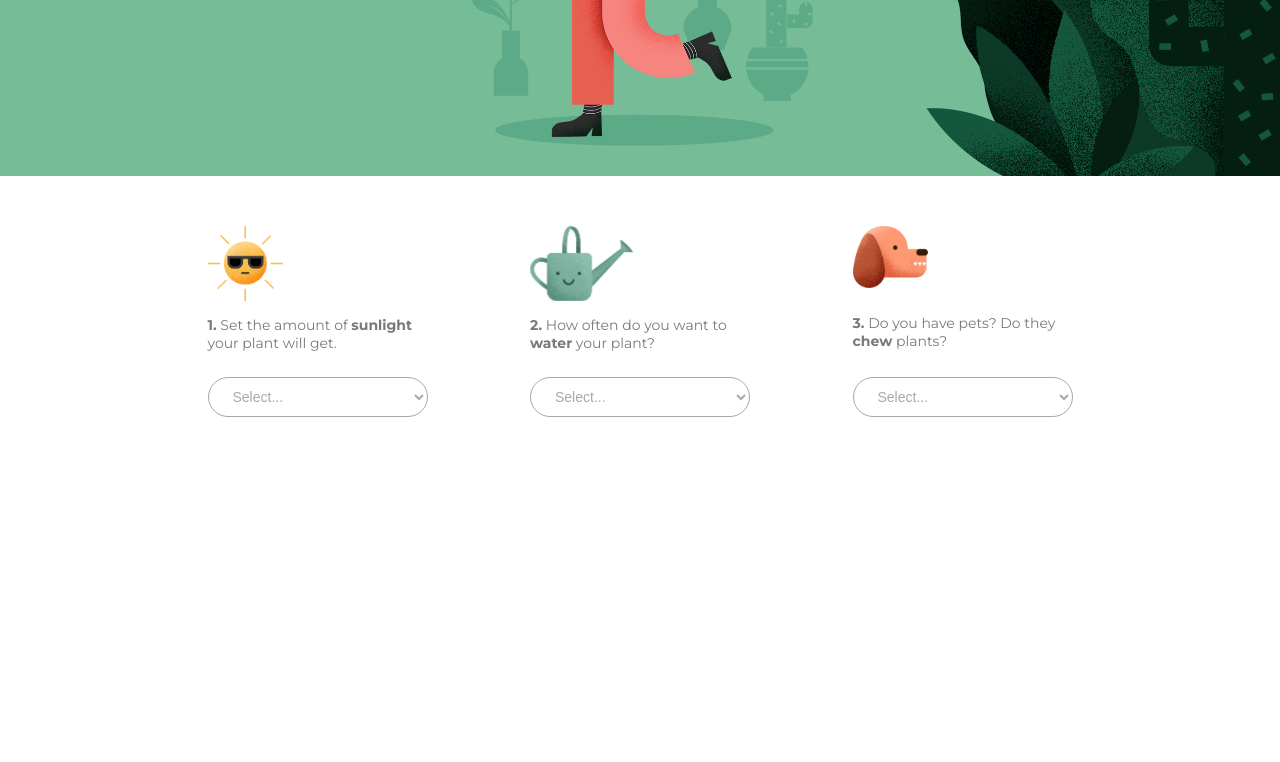
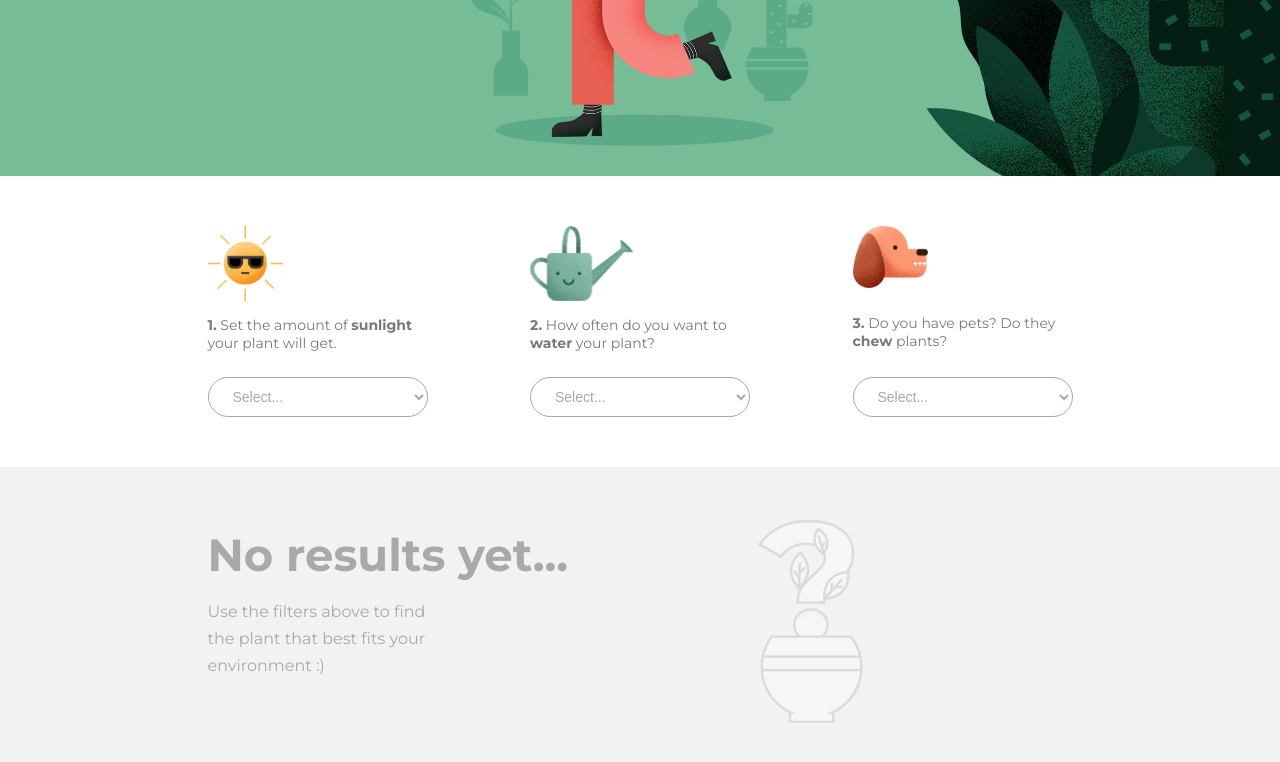
Before and after one commit to rennanmelo/greenthumb, a website built with Parcel: page index.html in a window 1280 px wide. Shown: the part 324-1086 px from the top of the page. Before the commit the page ends 800 px from the top, so only its background shows below. Built offline with nearby package versions, Linux system fonts and the light colour scheme.

Commit message:
Created static no results section

```diff
--- a/index.html
+++ b/index.html
@@ -60,6 +60,17 @@
       </form>
     </div>
   </section>
+  <section id="results" class="results">
+    <div class="container">
+      <div class="results__content">
+        <div class="results__text">
+          <h2 class="results__title">No results yet...</h2>
+          <p class="results__description">Use the filters above to find the plant that best fits your environment :)</p>
+        </div>
+        <img class="results__image" src="/images/illustrations/no-results.png" alt="No results">
+      </div>
+    </div>
+  </section>
 </body>
 
 </html>
--- a/styles/index.scss
+++ b/styles/index.scss
@@ -1,3 +1,4 @@
 @import "./main.scss";
 @import "./hero.scss";
 @import "./filter.scss";
+@import "./results.scss";
--- /dev/null
+++ b/styles/results.scss
@@ -0,0 +1,40 @@
+.results {
+  padding: 47px 35px 32px;
+  background-color: #F2F2F2;
+
+  &__content {
+    display: flex;
+    flex-direction: column;
+    align-items: center;
+  }
+
+  &__title {
+    font-size: 45px;
+    color: #A9A9A9;
+    line-height: 55px;
+    margin-bottom: 16px;
+    font-weight: bold;
+  }
+
+  &__description {
+    color: #A9A9A9;
+    font-size: 16px;
+    margin-bottom: 38px;
+    max-width: 220px;
+    line-height: 27px;
+  }
+}
+
+@media screen and (min-width: 768px) {
+  .results {
+    padding: 52px 35px 68px;
+
+    &__content {
+      flex-direction: row;
+    }
+
+    &__text {
+      margin-right: 190px;
+    }
+  }
+}
```
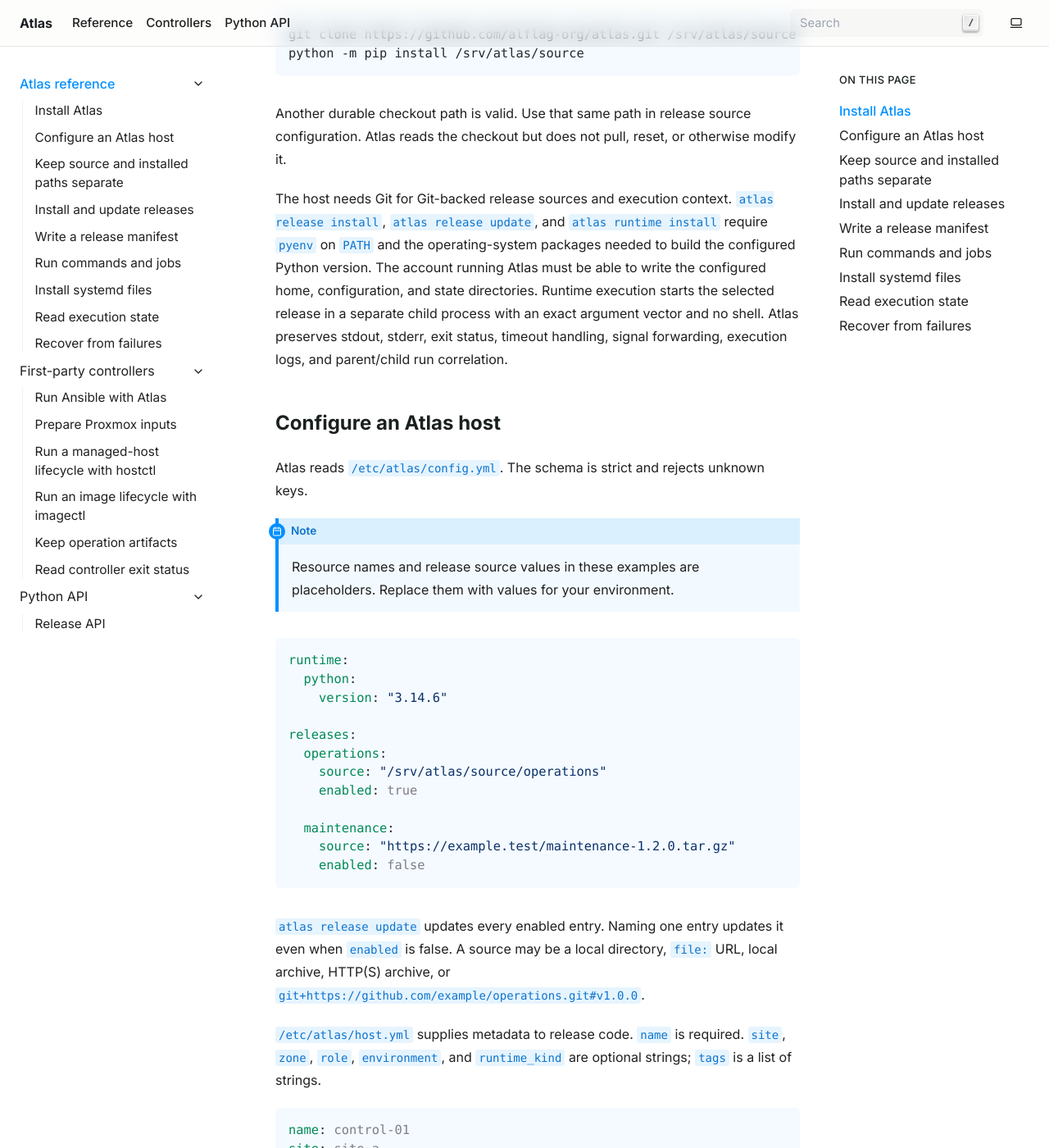
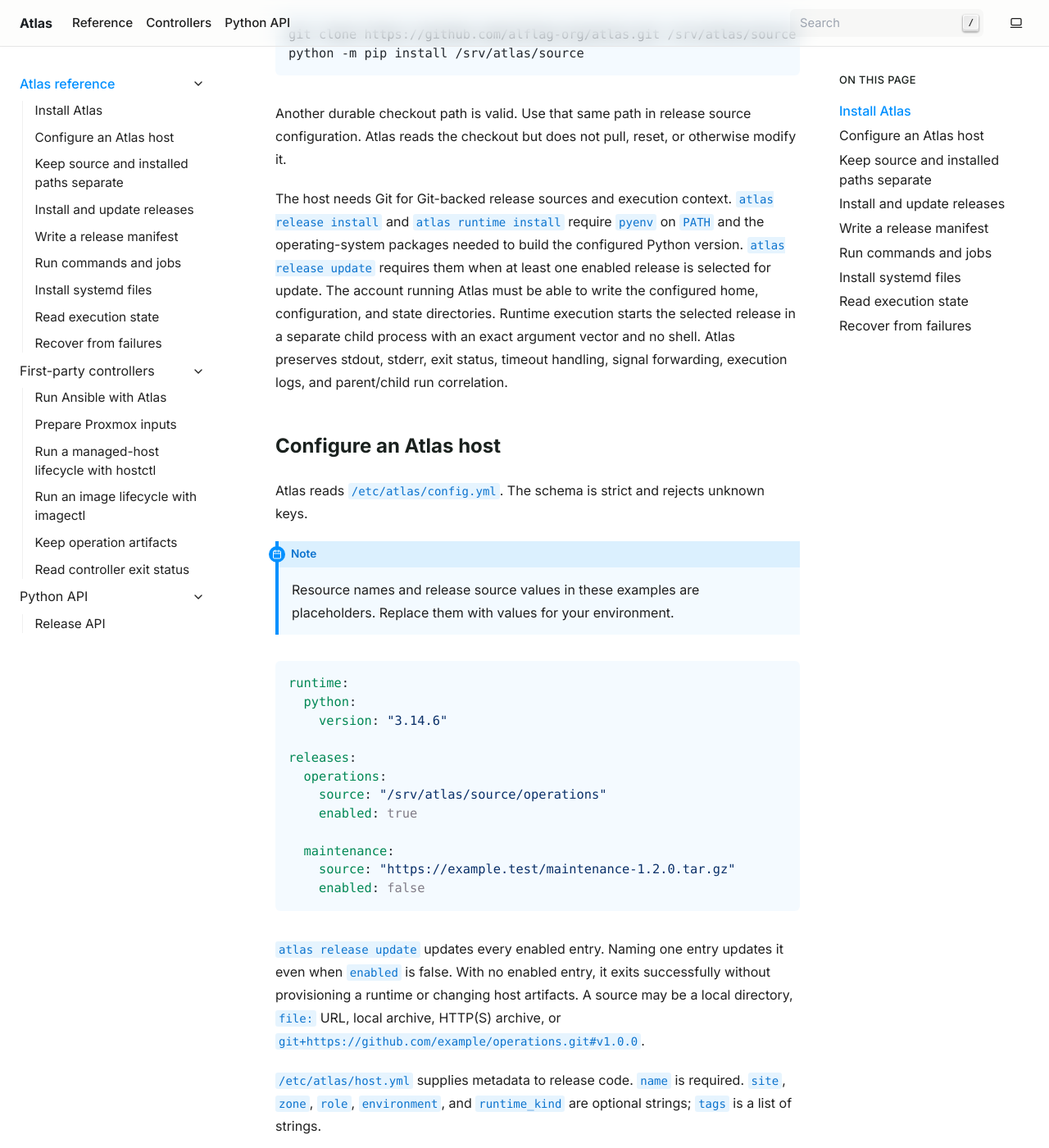
Before and after one commit to alflag-org/atlas, a Sphinx documentation site: the page built from docs/reference.rst, in a window 1280 px wide and 1400 px high, scrolled down 293 px. Shown: the whole window at 82% size. Built offline with Sphinx 7.4.7, drawn with Linux system fonts in a browser that asks for light colours.

Commit message:
fix: skip runtime setup for empty release updates

```diff
--- a/docs/reference.rst
+++ b/docs/reference.rst
@@ -15,11 +15,12 @@
 Another durable checkout path is valid. Use that same path in release source configuration. Atlas
 reads the checkout but does not pull, reset, or otherwise modify it.
 
-The host needs Git for Git-backed release sources and execution context. ``atlas release install``,
-``atlas release update``, and ``atlas runtime install`` require ``pyenv`` on ``PATH`` and the
-operating-system packages needed to build the configured Python version. The account running Atlas
-must be able to write the configured home, configuration, and state directories. Runtime execution
-starts the selected release in a separate child process with an exact argument vector and no shell.
+The host needs Git for Git-backed release sources and execution context. ``atlas release install`` and
+``atlas runtime install`` require ``pyenv`` on ``PATH`` and the operating-system packages needed to
+build the configured Python version. ``atlas release update`` requires them when at least one enabled
+release is selected for update. The account running Atlas must be able to write the configured home, configuration,
+and state directories. Runtime execution starts the selected release in a separate child process with
+an exact argument vector and no shell.
 Atlas preserves stdout, stderr, exit status, timeout handling, signal forwarding, execution logs, and
 parent/child run correlation.
 
@@ -49,7 +50,8 @@
        enabled: false
 
 ``atlas release update`` updates every enabled entry. Naming one entry updates it even when
-``enabled`` is false. A source may be a local directory, ``file:`` URL, local archive, HTTP(S)
+``enabled`` is false. With no enabled entry, it exits successfully without provisioning a runtime or
+changing host artifacts. A source may be a local directory, ``file:`` URL, local archive, HTTP(S)
 archive, or ``git+https://github.com/example/operations.git#v1.0.0``.
 
 ``/etc/atlas/host.yml`` supplies metadata to release code. ``name`` is required. ``site``, ``zone``,
```
Also changed, not shown: README.md (+8 -4 lines), 2 other files.
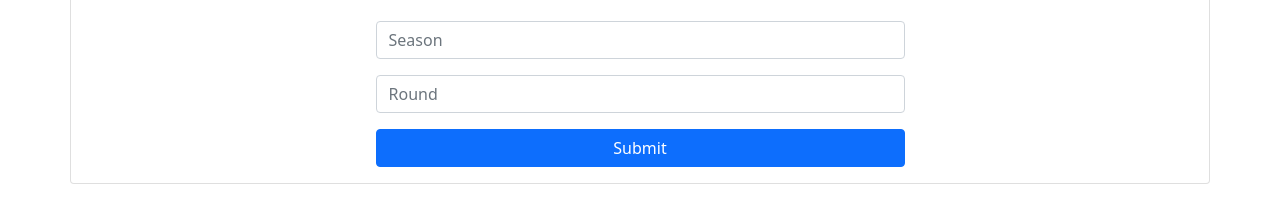
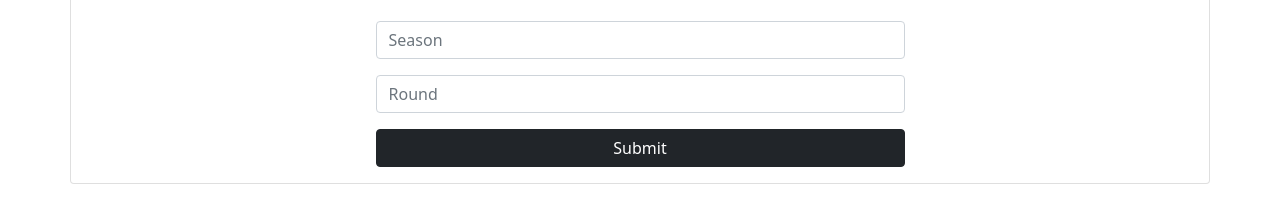
Before and after one commit to mariapan0330/Formula-1-API-with-JS, a plain HTML site: page index.html in a window 1280 px wide. Shown: the part 554-774 px from the top of the page. Drawn offline with nearby package versions, Linux system fonts and the light colour scheme.

Commit message:
changed button color

```diff
--- a/index.html
+++ b/index.html
@@ -31,7 +31,7 @@
                                     <div class="col-6">
                                         <input class="form-control mt-3" name="season" type="text" placeholder="Season" id="seasonInput">
                                         <input class="form-control mt-3" name="round" type="text" placeholder="Round" id="roundInput">
-                                        <button type="submit" class="mt-3 w-100 btn btn-primary">Submit</button>
+                                        <button type="submit" class="mt-3 w-100 btn btn-dark">Submit</button>
                                     </div>
                                     <div class="col-3"></div>
                                 </div>
```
_ _ _ _ _ _ _
TASK REQUIREMENTS → The material above should be returned exactly, without pictures.

OUTPUT FOR THIS EXERCISE →
Before and after one commit to rennanmelo/greenthumb, a website built with Parcel: page index.html in a window 1280 px wide. Shown: the part 324-1086 px from the top of the page. Before the commit the page ends 800 px from the top, so only its background shows below. Built offline with nearby package versions, Linux system fonts and the light colour scheme.

Commit message:
Created static no results section

```diff
--- a/index.html
+++ b/index.html
@@ -60,6 +60,17 @@
       </form>
     </div>
   </section>
+  <section id="results" class="results">
+    <div class="container">
+      <div class="results__content">
+        <div class="results__text">
+          <h2 class="results__title">No results yet...</h2>
+          <p class="results__description">Use the filters above to find the plant that best fits your environment :)</p>
+        </div>
+        <img class="results__image" src="/images/illustrations/no-results.png" alt="No results">
+      </div>
+    </div>
+  </section>
 </body>
 
 </html>
--- a/styles/index.scss
+++ b/styles/index.scss
@@ -1,3 +1,4 @@
 @import "./main.scss";
 @import "./hero.scss";
 @import "./filter.scss";
+@import "./results.scss";
--- /dev/null
+++ b/styles/results.scss
@@ -0,0 +1,40 @@
+.results {
+  padding: 47px 35px 32px;
+  background-color: #F2F2F2;
+
+  &__content {
+    display: flex;
+    flex-direction: column;
+    align-items: center;
+  }
+
+  &__title {
+    font-size: 45px;
+    color: #A9A9A9;
+    line-height: 55px;
+    margin-bottom: 16px;
+    font-weight: bold;
+  }
+
+  &__description {
+    color: #A9A9A9;
+    font-size: 16px;
+    margin-bottom: 38px;
+    max-width: 220px;
+    line-height: 27px;
+  }
+}
+
+@media screen and (min-width: 768px) {
+  .results {
+    padding: 52px 35px 68px;
+
+    &__content {
+      flex-direction: row;
+    }
+
+    &__text {
+      margin-right: 190px;
+    }
+  }
+}
```
Before and after one commit to alflag-org/atlas, a Sphinx documentation site: the page built from docs/reference.rst, in a window 1280 px wide and 1400 px high, scrolled down 293 px. Shown: the whole window at 82% size. Built offline with Sphinx 7.4.7, drawn with Linux system fonts in a browser that asks for light colours.

Commit message:
fix: skip runtime setup for empty release updates

```diff
--- a/docs/reference.rst
+++ b/docs/reference.rst
@@ -15,11 +15,12 @@
 Another durable checkout path is valid. Use that same path in release source configuration. Atlas
 reads the checkout but does not pull, reset, or otherwise modify it.
 
-The host needs Git for Git-backed release sources and execution context. ``atlas release install``,
-``atlas release update``, and ``atlas runtime install`` require ``pyenv`` on ``PATH`` and the
-operating-system packages needed to build the configured Python version. The account running Atlas
-must be able to write the configured home, configuration, and state directories. Runtime execution
-starts the selected release in a separate child process with an exact argument vector and no shell.
+The host needs Git for Git-backed release sources and execution context. ``atlas release install`` and
+``atlas runtime install`` require ``pyenv`` on ``PATH`` and the operating-system packages needed to
+build the configured Python version. ``atlas release update`` requires them when at least one enabled
+release is selected for update. The account running Atlas must be able to write the configured home, configuration,
+and state directories. Runtime execution starts the selected release in a separate child process with
+an exact argument vector and no shell.
 Atlas preserves stdout, stderr, exit status, timeout handling, signal forwarding, execution logs, and
 parent/child run correlation.
 
@@ -49,7 +50,8 @@
        enabled: false
 
 ``atlas release update`` updates every enabled entry. Naming one entry updates it even when
-``enabled`` is false. A source may be a local directory, ``file:`` URL, local archive, HTTP(S)
+``enabled`` is false. With no enabled entry, it exits successfully without provisioning a runtime or
+changing host artifacts. A source may be a local directory, ``file:`` URL, local archive, HTTP(S)
 archive, or ``git+https://github.com/example/operations.git#v1.0.0``.
 
 ``/etc/atlas/host.yml`` supplies metadata to release code. ``name`` is required. ``site``, ``zone``,
```
Also changed, not shown: README.md (+8 -4 lines), 2 other files.
Before and after one commit to mariapan0330/Formula-1-API-with-JS, a plain HTML site: page index.html in a window 1280 px wide. Shown: the part 554-774 px from the top of the page. Drawn offline with nearby package versions, Linux system fonts and the light colour scheme.

Commit message:
changed button color

```diff
--- a/index.html
+++ b/index.html
@@ -31,7 +31,7 @@
                                     <div class="col-6">
                                         <input class="form-control mt-3" name="season" type="text" placeholder="Season" id="seasonInput">
                                         <input class="form-control mt-3" name="round" type="text" placeholder="Round" id="roundInput">
-                                        <button type="submit" class="mt-3 w-100 btn btn-primary">Submit</button>
+                                        <button type="submit" class="mt-3 w-100 btn btn-dark">Submit</button>
                                     </div>
                                     <div class="col-3"></div>
                                 </div>
```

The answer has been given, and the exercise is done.